Perhaps not surprisingly, the MacGuffin-ness of the prince seems to be one of the features of the Cinderella story that doesn’t really fly anymore. Most contemporary adaptations of the tale give the prince’s character significantly more attention.
For example, in the 1950s, Rodgers and Hammerstein created a musical based on Perrault’s version of Cinderella. This version of the story added a bit more attention on the prince, exploring his personality and family life. In 1997, an updated version of the Rodgers and Hammerstein musical was released by Disney as a made-for-TV movie, which added even more focus on the prince’s character.
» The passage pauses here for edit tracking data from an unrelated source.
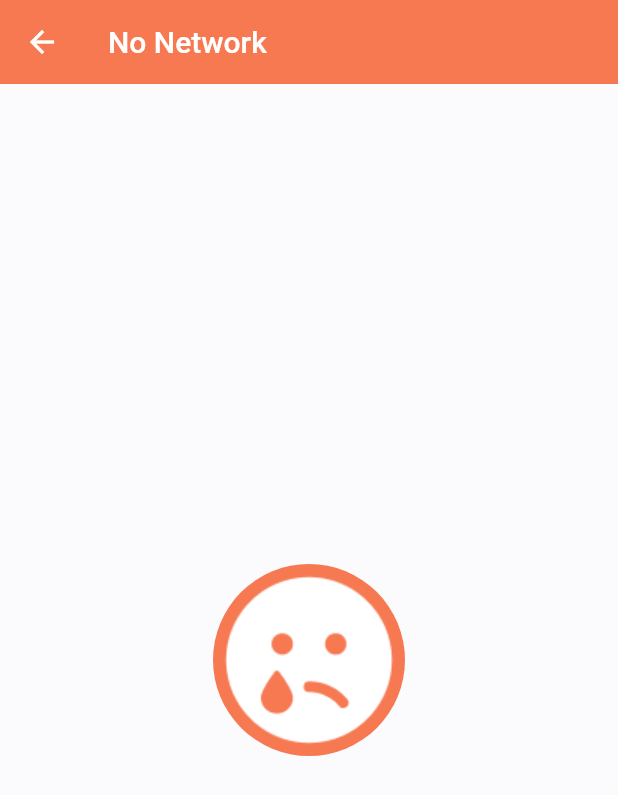
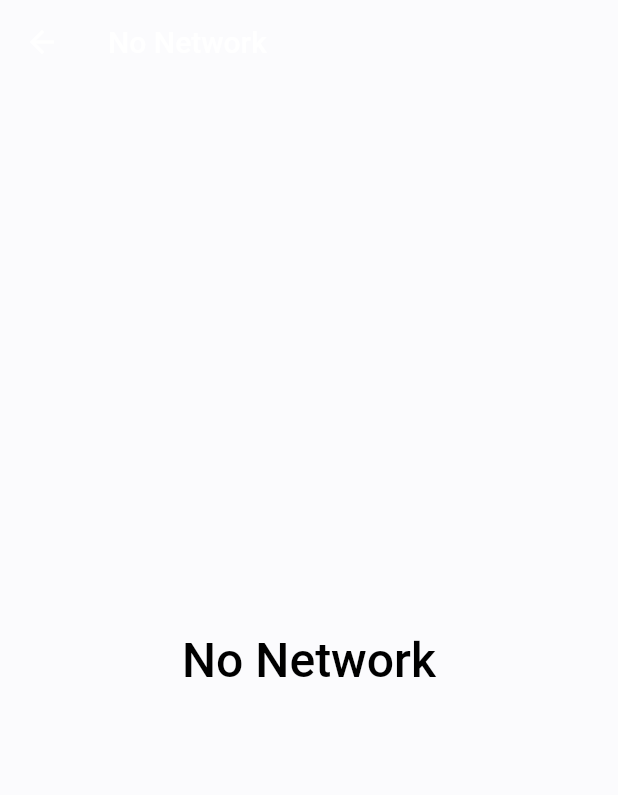
Before and after one commit to devbeedotdev/E-commerce-flutter, a Flutter app: the NoNetworkScreen screen opened directly, on a phone screen of 412 x 824 dp. Shown: the top 795 px of the screen. Run offline on Flutter 3.47's test engine with Material 2 defaults, Android fonts, the phone set to English and light mode, and no system bars; our stand-ins replace animated_splash_screen, dio, flutter_riverpod, flutter_screenutil, get, iconly; missing offline and left inert: dio_cache_interceptor.

Commit message:
Revert "added no network screen"
This reverts commit 75f813fb0fdc7e5a5fc9db7689545074e20762bb.

```diff
--- a/lib/view/presentation/no_network_screen.dart
+++ b/lib/view/presentation/no_network_screen.dart
@@ -1,6 +1,6 @@
 import 'package:flutter/material.dart';
 import 'package:flutter_riverpod/flutter_riverpod.dart';
-import 'package:flutter_screenutil/flutter_screenutil.dart';
+import 'package:shopping_app/data/helpers/style_helper.dart';
 
 class NoNetworkScreen extends ConsumerWidget {
   const NoNetworkScreen({super.key});
@@ -8,17 +8,10 @@ class NoNetworkScreen extends ConsumerWidget {
   Widget build(BuildContext context, WidgetRef ref) {
     return Scaffold(
       appBar: AppBar(
-        backgroundColor: const Color(0xffF67952),
         title: const Text("No Network"),
       ),
       body: Center(
-        child: Container(
-            width: 128.w,
-            height: 128.h,
-            decoration: BoxDecoration(
-                color: const Color(0xffF67952),
-                borderRadius: BorderRadius.circular(100.r)),
-            child: Image.asset("assets/images/no_network.png")),
+        child: Text("No Network", style: Styles.largeText()),
       ),
     );
   }
```
Also changed, not shown: assets/images/no_network.png (deleted).
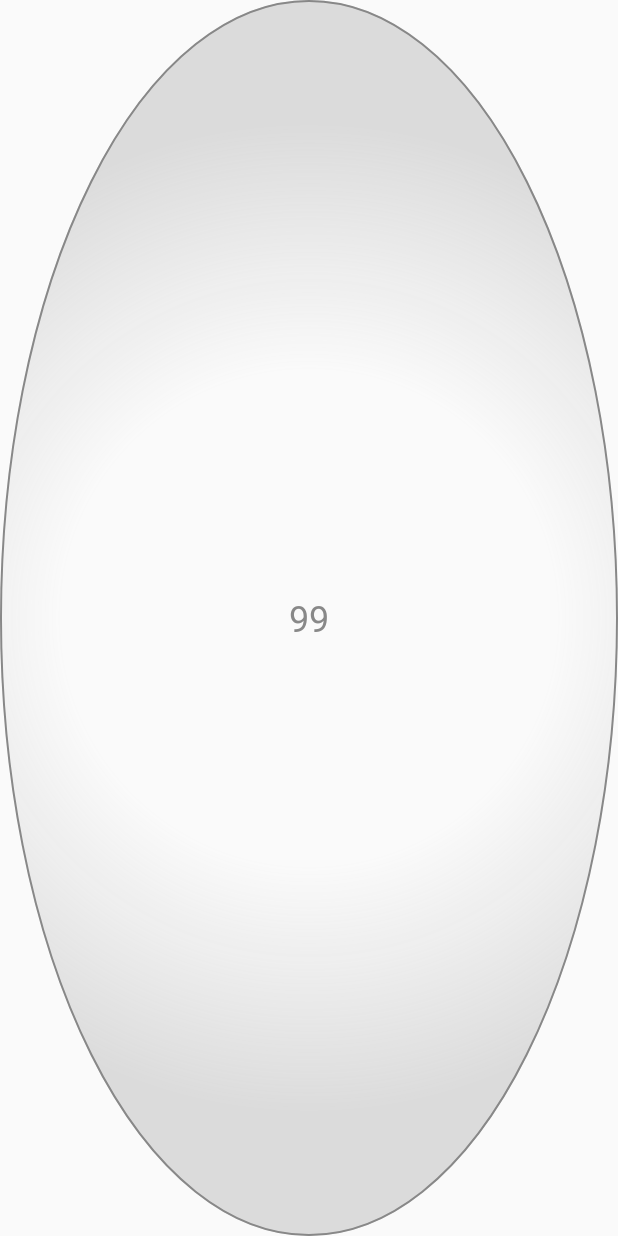
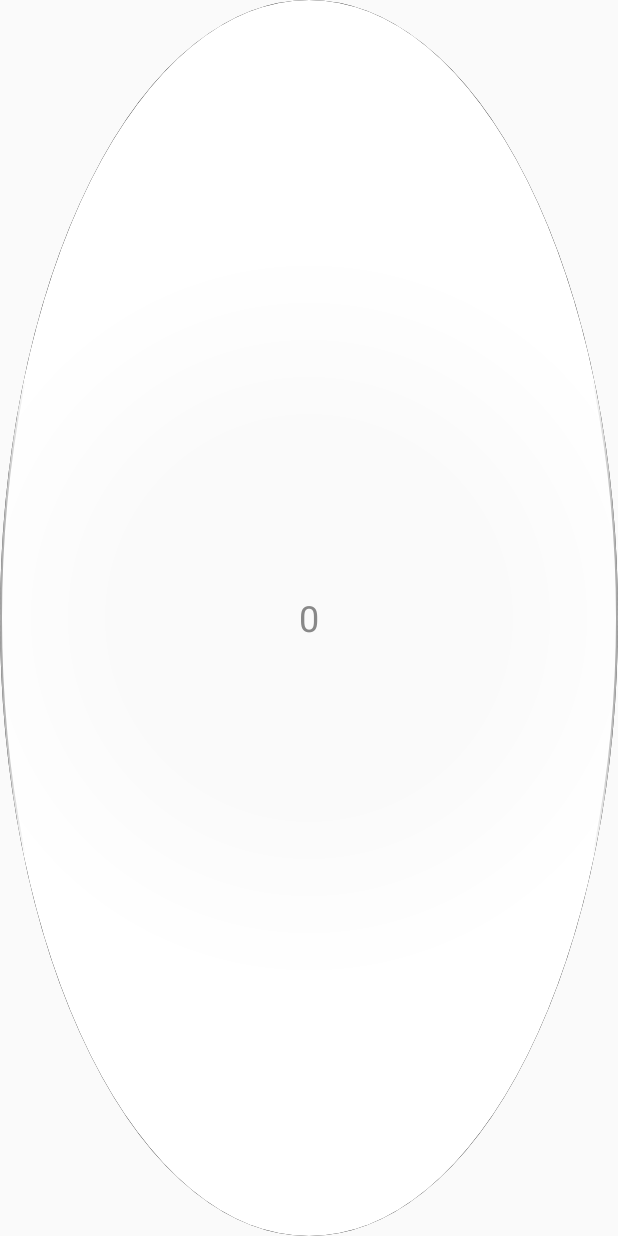
Before and after one commit to jzheng23/FloatTimer, an Android app built with Jetpack Compose: the layout overlay_button.xml on its own in the app's theme, with its tools: preview values and no code run, on a phone screen of 412 x 824 dp. Run offline under Robolectric (Android 15) with nearby library versions, the phone set to English and light mode, and no system bars.

Commit message:
dynamically changing number and transparency

```diff
--- a/app/src/main/java/com/jzheng23/floattimer/Constants.kt
+++ b/app/src/main/java/com/jzheng23/floattimer/Constants.kt
@@ -5,7 +5,7 @@ import android.content.Context
 object Constants {
     const val MIN_BUTTON_SIZE = 30
     const val MAX_BUTTON_SIZE = 80
-    const val DEFAULT_BUTTON_SIZE = 56
+    const val DEFAULT_BUTTON_SIZE = 48
     const val DEFAULT_TEXT_SIZE = 24 // default text size in sp
 
     fun dpToPx(context: Context, dp: Int): Int {
--- a/app/src/main/java/com/jzheng23/floattimer/HomeScreen.kt
+++ b/app/src/main/java/com/jzheng23/floattimer/HomeScreen.kt
@@ -52,7 +52,7 @@ fun HomeScreen() {
     val context = LocalContext.current
     var overlayPermissionGranted by remember { mutableStateOf(Settings.canDrawOverlays(context)) }
     var buttonSize by remember { mutableFloatStateOf(DEFAULT_BUTTON_SIZE.toFloat()) }
-    var buttonAlpha by remember { mutableFloatStateOf(1f) }
+    var buttonAlpha by remember { mutableFloatStateOf(0.25f) }
 //    var buttonColor by remember { mutableStateOf(Color.Transparent) }
 
     val overlayPermissionLauncher = rememberLauncherForActivityResult(
--- a/app/src/main/res/drawable/round_button_gray.xml
+++ b/app/src/main/res/drawable/round_button_gray.xml
@@ -3,10 +3,10 @@
     <!-- Base oval shape with stroke -->
     <item>
         <shape android:shape="oval">
+            <solid android:color="#00FFFFFF" />
             <stroke
                 android:width="1dp"
-                android:color="@color/gray" />
-            <solid android:color="#00000000" />
+                android:color="#FF000000" />
         </shape>
     </item>
 
@@ -17,10 +17,10 @@
                 android:type="radial"
                 android:centerX="0.5"
                 android:centerY="0.5"
-                android:gradientRadius="80%p"
-                android:startColor="#00888888"
-                android:centerColor="#00888888"
-                android:endColor="#44888888" />
+                android:gradientRadius="60%p"
+                android:startColor="#00000000"
+                android:centerColor="#00000000"
+                android:endColor="#FFFFFFFF" />
         </shape>
     </item>
 </layer-list>
--- a/app/src/main/res/values/strings.xml
+++ b/app/src/main/res/values/strings.xml
@@ -1,4 +1,4 @@
 <resources>
     <string name="app_name">FloatTimer</string>
-    <string name="default_value_in_icon">99</string>
+    <string name="default_value_in_icon">0</string>
 </resources>
```
Also changed, not shown: app/src/main/java/com/jzheng23/floattimer/OverlayService.kt (+60 -31 lines).
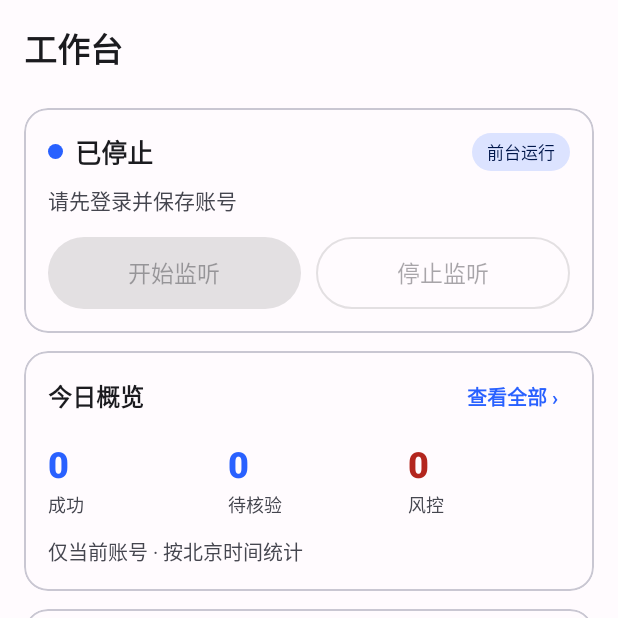
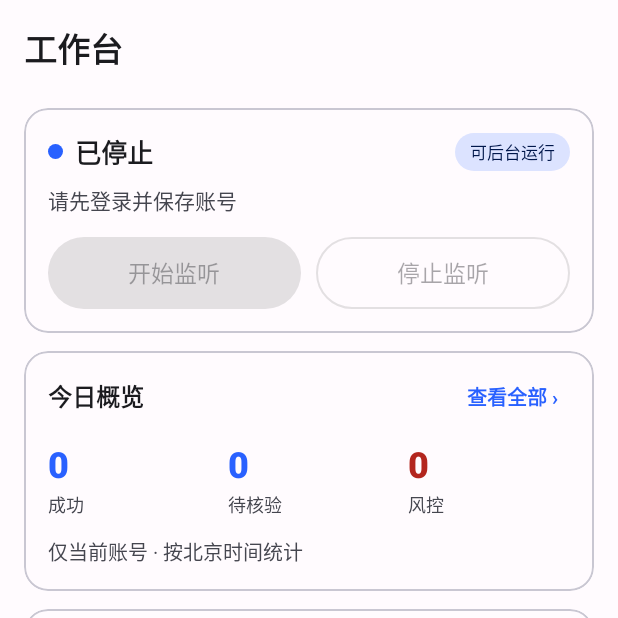
Before and after one commit to doimty/dpgrabber-standalone, an Android app: the screen it shows after launch (MainActivity), on a phone screen of 412 x 824 dp, the top half of it. Run offline under Robolectric (Android 15) with nearby library versions, the phone set to English and light mode, and no system bars.

Commit message:
android: describe background behaviour instead of copying the iOS foreground-only copy

```diff
--- a/android/app/src/main/res/values/strings.xml
+++ b/android/app/src/main/res/values/strings.xml
@@ -23,8 +23,8 @@
     <string name="login_failed">登录失败</string>
 
     <!-- 工作台 -->
-    <string name="badge_foreground">前台运行</string>
-    <string name="status_hint_default">保持 App 在前台，切到后台会安全停止。</string>
+    <string name="badge_foreground">可后台运行</string>
+    <string name="status_hint_default">开始后可切到后台，由常驻通知保持运行；被系统或省电策略清理时会自动停止，未决订单保留为未知。</string>
     <string name="title_today_overview">今日概览</string>
     <string name="title_shop_orders">店铺与接单</string>
     <string name="title_week_performance">本周表现</string>
```
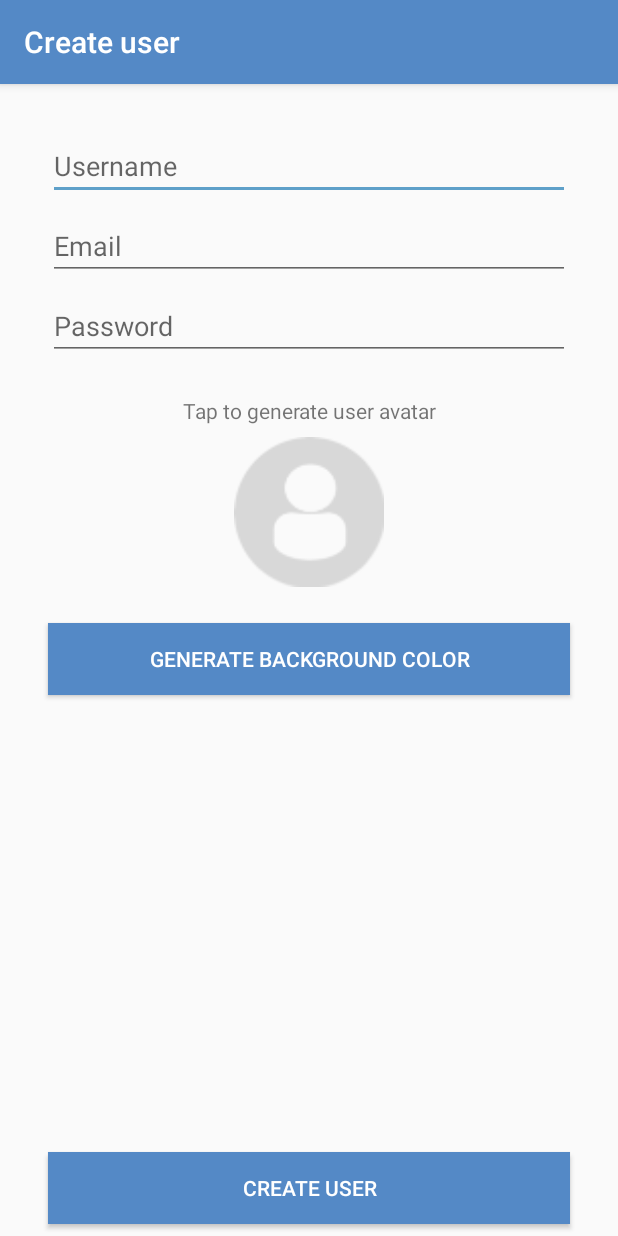
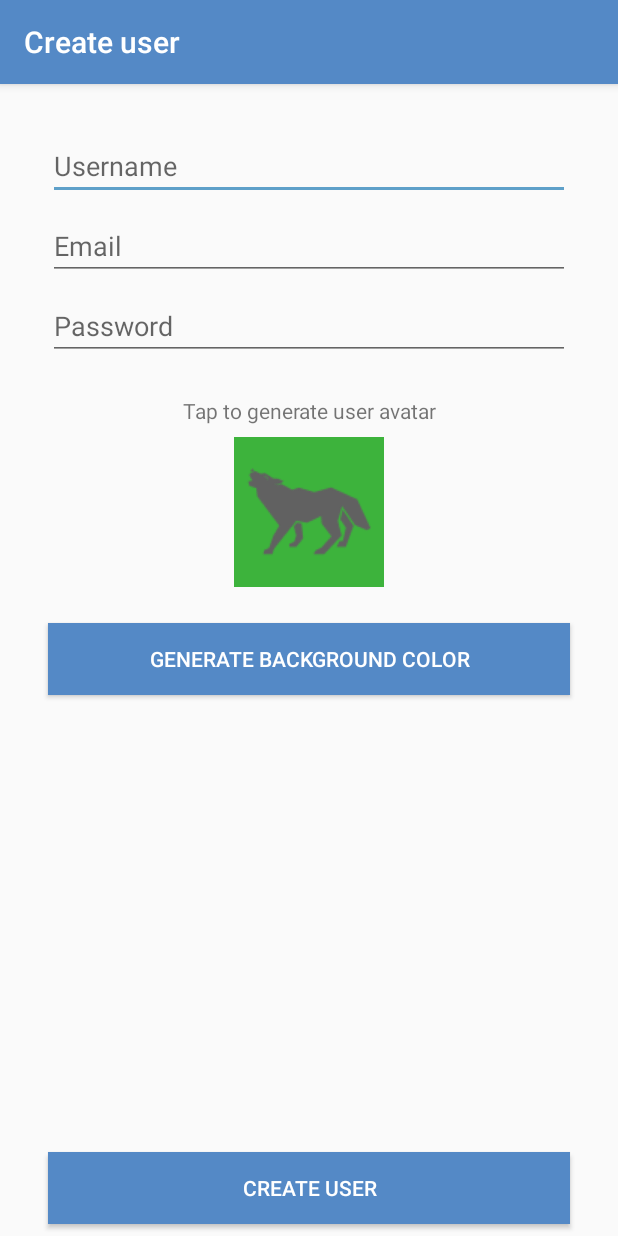
Before and after one commit to pr656d/Chat-App, an Android app: the CreateUserActivity screen opened directly, with no data from a screen before it, after a tap on "GENERATE BACKGROUND COLOR", on a phone screen of 412 x 824 dp. Run offline under Robolectric (Android 15) with nearby library versions, the phone set to English and light mode, and no system bars; 1 other tap on this screen came first.

Commit message:
avatar generator code added

```diff
--- a/app/src/main/java/com/androidev/learn/smack/CreateUserActivity.kt
+++ b/app/src/main/java/com/androidev/learn/smack/CreateUserActivity.kt
@@ -1,10 +1,16 @@
 package com.androidev.learn.smack
 
+import android.graphics.Color
 import android.os.Bundle
 import android.support.v7.app.AppCompatActivity
 import android.view.View
+import kotlinx.android.synthetic.main.activity_create_user.*
+import java.util.*
 
 class CreateUserActivity : AppCompatActivity() {
+
+    var userAvatar = "profileDefault"
+    var avatarColor = "[0.5, 0.5, 0.5, 1]"
 
     override fun onCreate(savedInstanceState: Bundle?) {
         super.onCreate(savedInstanceState)
@@ -12,15 +18,36 @@ class CreateUserActivity : AppCompatActivity() {
     }
 
     fun generateUserAvatar(view: View) {
+        val random = Random()
+        var color = random.nextInt(2)
+        var avatar = random.nextInt(28)
 
+        if (color == 0) {
+            userAvatar = "light$avatar"
+        } else {
+            userAvatar= "dark$avatar"
+        }
+
+        val resourceId = resources.getIdentifier(userAvatar, "drawable", packageName)
+        createAvatarImageView.setImageResource(resourceId)
+    }
+
+    fun generateColorClicked(view: View) {
+        val random = Random()
+        val r = random.nextInt(255)
+        val g = random.nextInt(255)
+        val b = random.nextInt(255)
+
+        createAvatarImageView.setBackgroundColor(Color.rgb(r,g,b))
+
+        val savedR = r.toDouble() / 255
+        val savedG = g.toDouble() / 255
+        val savedB = b.toDouble() / 255
+
+        avatarColor = "[$savedR, $savedG, $savedB, 1]"
     }
 
     fun createUserClicked(view: View) {
 
     }
-
-    fun generateColorClicked(view: View) {
-
-        }
-
 }
```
Take a look at the opening scenes from the 1997 film, which make significant changes to the plot of Perrault’s story. In the first scene, Cinderella and the prince (disguised as a commoner) are shown wandering through an open air market, singing the same song, but continually missing each other:
It’s worth pointing out that the little opening meet-cute was not part of Rodgers and Hammerstein’s original musical; it was added in the 1997 remake. In addition to re-imagining the prince, many contemporary adaptations of the Cinderella story also make significant changes to the representation of how Cinderella and the prince meet.
Kenneth Branagh’s 2015 live-action remake of Cinderella draws on both the Perrault and Grimm variants of the story, but it too departs from the source narratives’ depiction of the prince and his first encounter with Cinderella, among other things:
Write a brief paragraph discussing one example of a change to the plot, the characters, or other aspects of the story you noticed between the contemporary adaptations you’ve watched in this lesson and one or more of the classic variants we have read. Why do you think this change was made? How does it influence what the story communicates? How might it make the story more meaningful or appropriate for a contemporary audience?